The Finance Minister, Ken Ofori-Atta, has outlined strategies government intends to leverage through increased production and exports to engineer growth of the economy.
Mr. Ofori-Atta, in his presentation of the 2024 Budget and Economic Policy of government on November 15, 2023, noted that government has identified strategic industries to anchor growth of the Ghanaian manufacturing sector. These strategic anchor industries, he said, are being implemented by the flagship One District-One Factory (1D1F) programme and facilitated by the Free Zones Authority and Export Promotion Authority in collaboration with the Ghana Investment Promotion Centre.

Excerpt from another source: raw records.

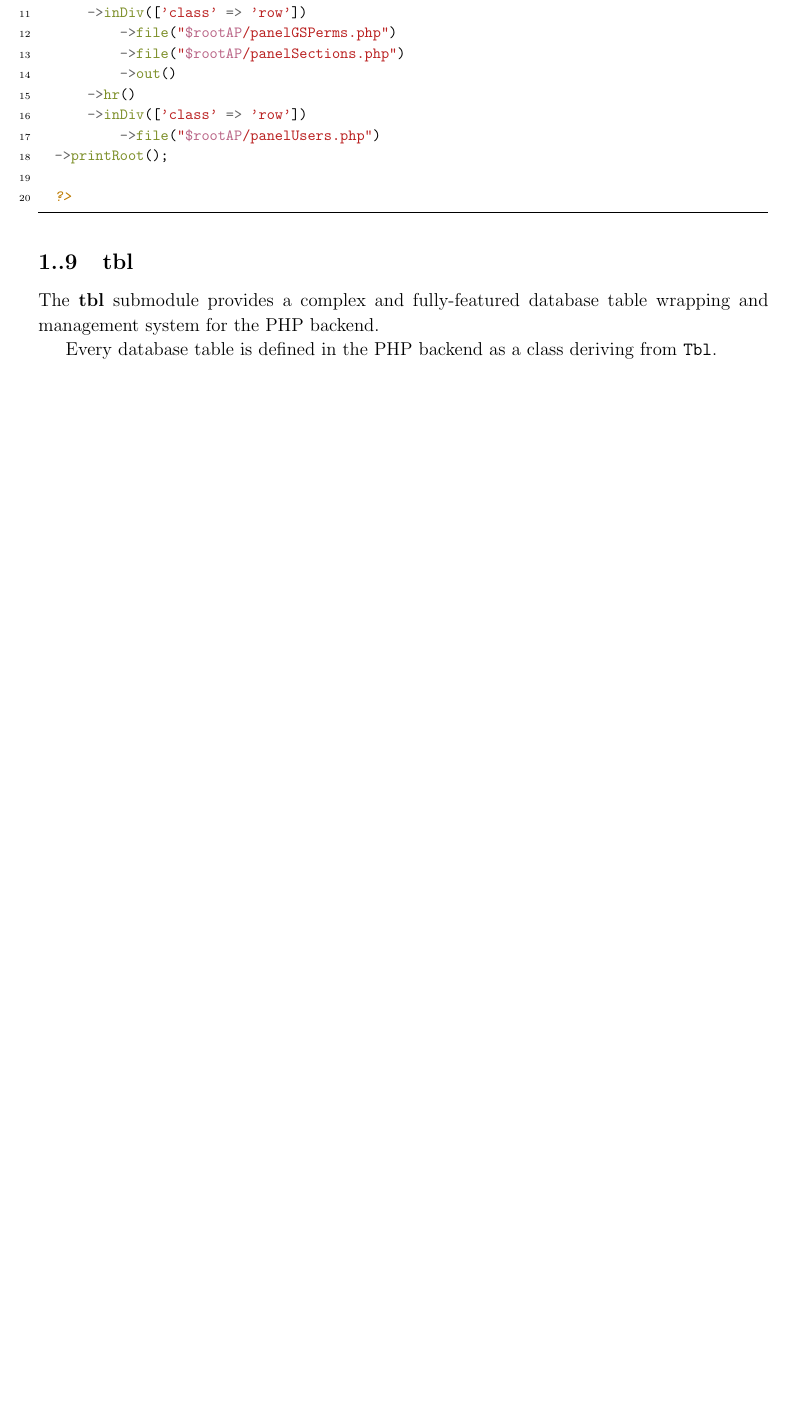
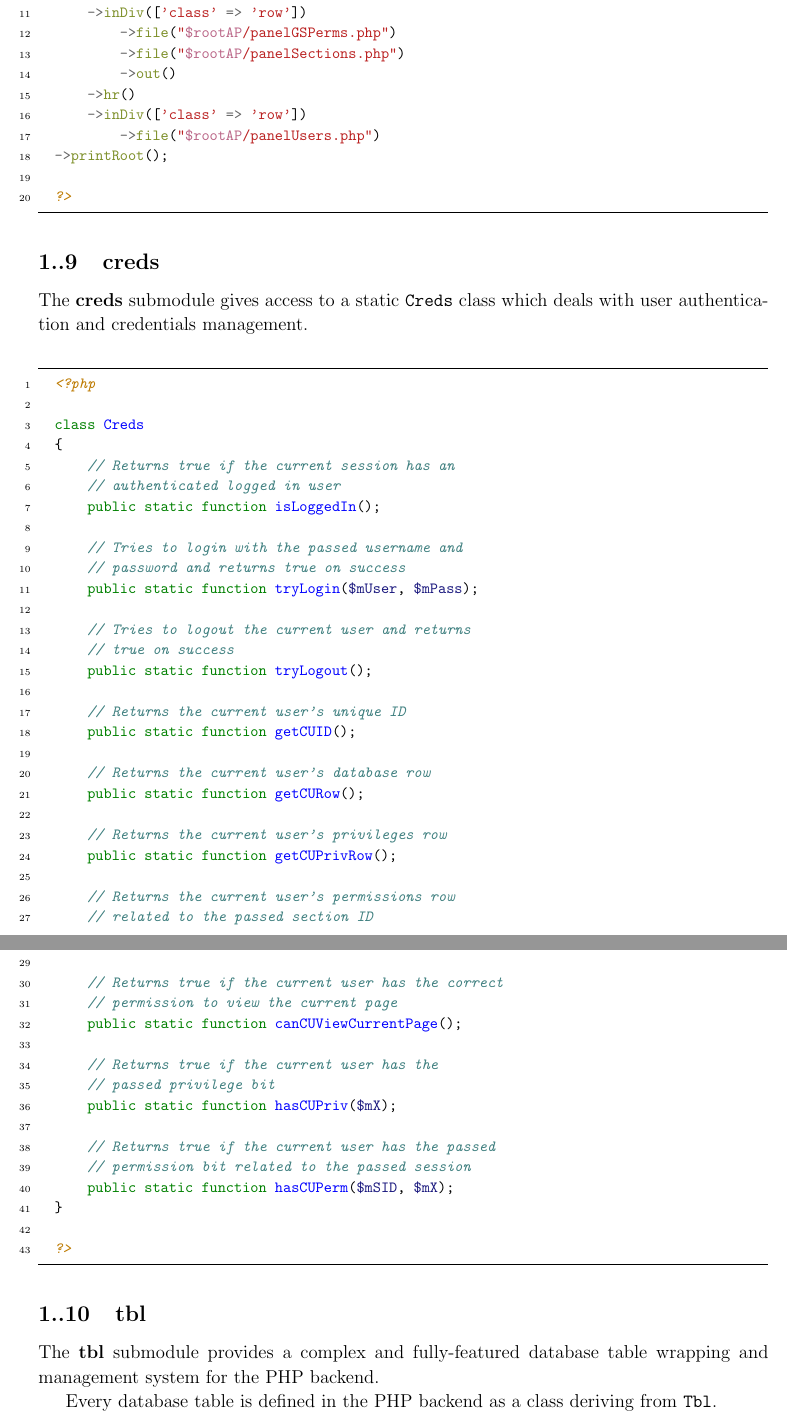
Before and after one commit to vittorioromeo/veeForum, a LaTeX thesis (latex/thesis.tex): part of page 111 of 125 before the commit and two parts of pages 112 and 113 of 127 after it, the two joined at a grey line, cut so that both start at the same text, the shorter picture padded with empty space. The pictures show the PDF file latex/thesis.pdf that the author committed with the source.

Commit message:
thesis progress

```diff
--- a/latex/thesis.tex
+++ b/latex/thesis.tex
@@ -1536,6 +1548,56 @@
 
     ?>
                     \end{minted}
+
+                \subsection{creds}
+
+                    The \emph{creds} submodule gives access to a static \mintinline{php}{Creds} class which deals with user authentication and credentials management.
+
+                    \begin{minted}[mathescape, linenos, numbersep=5pt, gobble=2, frame=lines, framesep=2mm, fontsize=\footnotesize]{php}
+    <?php
+
+    class Creds
+    {
+        // Returns true if the current session has an
+        // authenticated logged in user
+        public static function isLoggedIn();
+
+        // Tries to login with the passed username and
+        // password and returns true on success
+        public static function tryLogin($mUser, $mPass);
+
+        // Tries to logout the current user and returns
+        // true on success
+        public static function tryLogout();
+
+        // Returns the current user's unique ID
+        public static function getCUID();
+
+        // Returns the current user's database row
+        public static function getCURow();
+
+        // Returns the current user's privileges row
+        public static function getCUPrivRow();
+
+        // Returns the current user's permissions row
+        // related to the passed section ID
+        public static function getCUPermRow($mSID);
+
+        // Returns true if the current user has the correct
+        // permission to view the current page
+        public static function canCUViewCurrentPage();
+
+        // Returns true if the current user has the
+        // passed privilege bit
+        public static function hasCUPriv($mX);
+
+        // Returns true if the current user has the passed
+        // permission bit related to the passed session
+        public static function hasCUPerm($mSID, $mX);
+    }
+
+    ?>
+                \end{minted}
 
                 \subsection{tbl}
 
```
Also changed, not shown: latex/thesis.pdf, latex/thesis.tex (16 more changed lines), 1 other file.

“Ghana aims to be the regional manufacturing hub for West Africa. The 15-month Growth Strategy leverages on the 1D1F and Free Zones projects to attract investments into the industries and create massive job opportunities in Ghana,” he said.
Promotion of trade, industry and export
The strategy, according to him, seeks to increase export revenue through the Ghana Free Zone Authority (GFZA) and Ghana Export Promotion Agency (GEPA).
The Growth Strategy therefore supports implementing interventions which increase our capacity to produce, deepen value-chains, facilitate and modernise storage facilities and increase the shelf-life of products. These improvements are expected to help support exports, build forex exchange buffers and reduce inflation.
He further detailed that through the set targets, export earnings are expected to increase; with increased job opportunities as well as earnings of licenced Free Zone Companies also seeing an increase, among others.
“Altogether, earnings from Non-traditional Exports are expected to increase to US$4billion (2023) and US$4.8billion (2024), from US$3.51 billion (2022). 271 licenced Free Zone Companies are expected to increase earnings to US$2.19billion in 2024, compared to earnings of US$1.8billion from 207 licenced Free Zone Companies in 2022,” Mr. Ofori-Atta projected.
He also stated key interventions government seeks to employ in improving the country’s business environment.
These interventions include enactment of the Business Regulatory Reform bill to enhance the quality and transparency of regulatory administration and establish a predictable regulatory environment; crowding-in private sector financing of US$20billion through Foreign Direct Investments (FDIs) and enhanced public-private dialogues and partnerships; as well a more coordinated and aggressive promotion of FDIs.
The minister also hinted that as part of the interventions, there will be amendments to the Ghana Investment Promotion Centre (GIPC) – for which he said the Act has been completed and submitted to parliament.
The Growth Strategy sets ambitious targets for easing access to the domestic private sector, including medium- and long-term finance at competitive rates.
By setting ambitious targets for easing access of the domestic private sector, including medium and long-term finance at competitive rates, Mr. Ofori-Atta stated that: “Government will leverage plans of the Development Bank of Ghana (DBG), GIRSAL, Venture Capital Trust Fund (VCTF) and Ghana Investment Infrastructure Fund (GIIF) to provide loans, partial guarantees and venture capital to private entities with transformational and strategic projects in Agriculture, Technology and Industry”.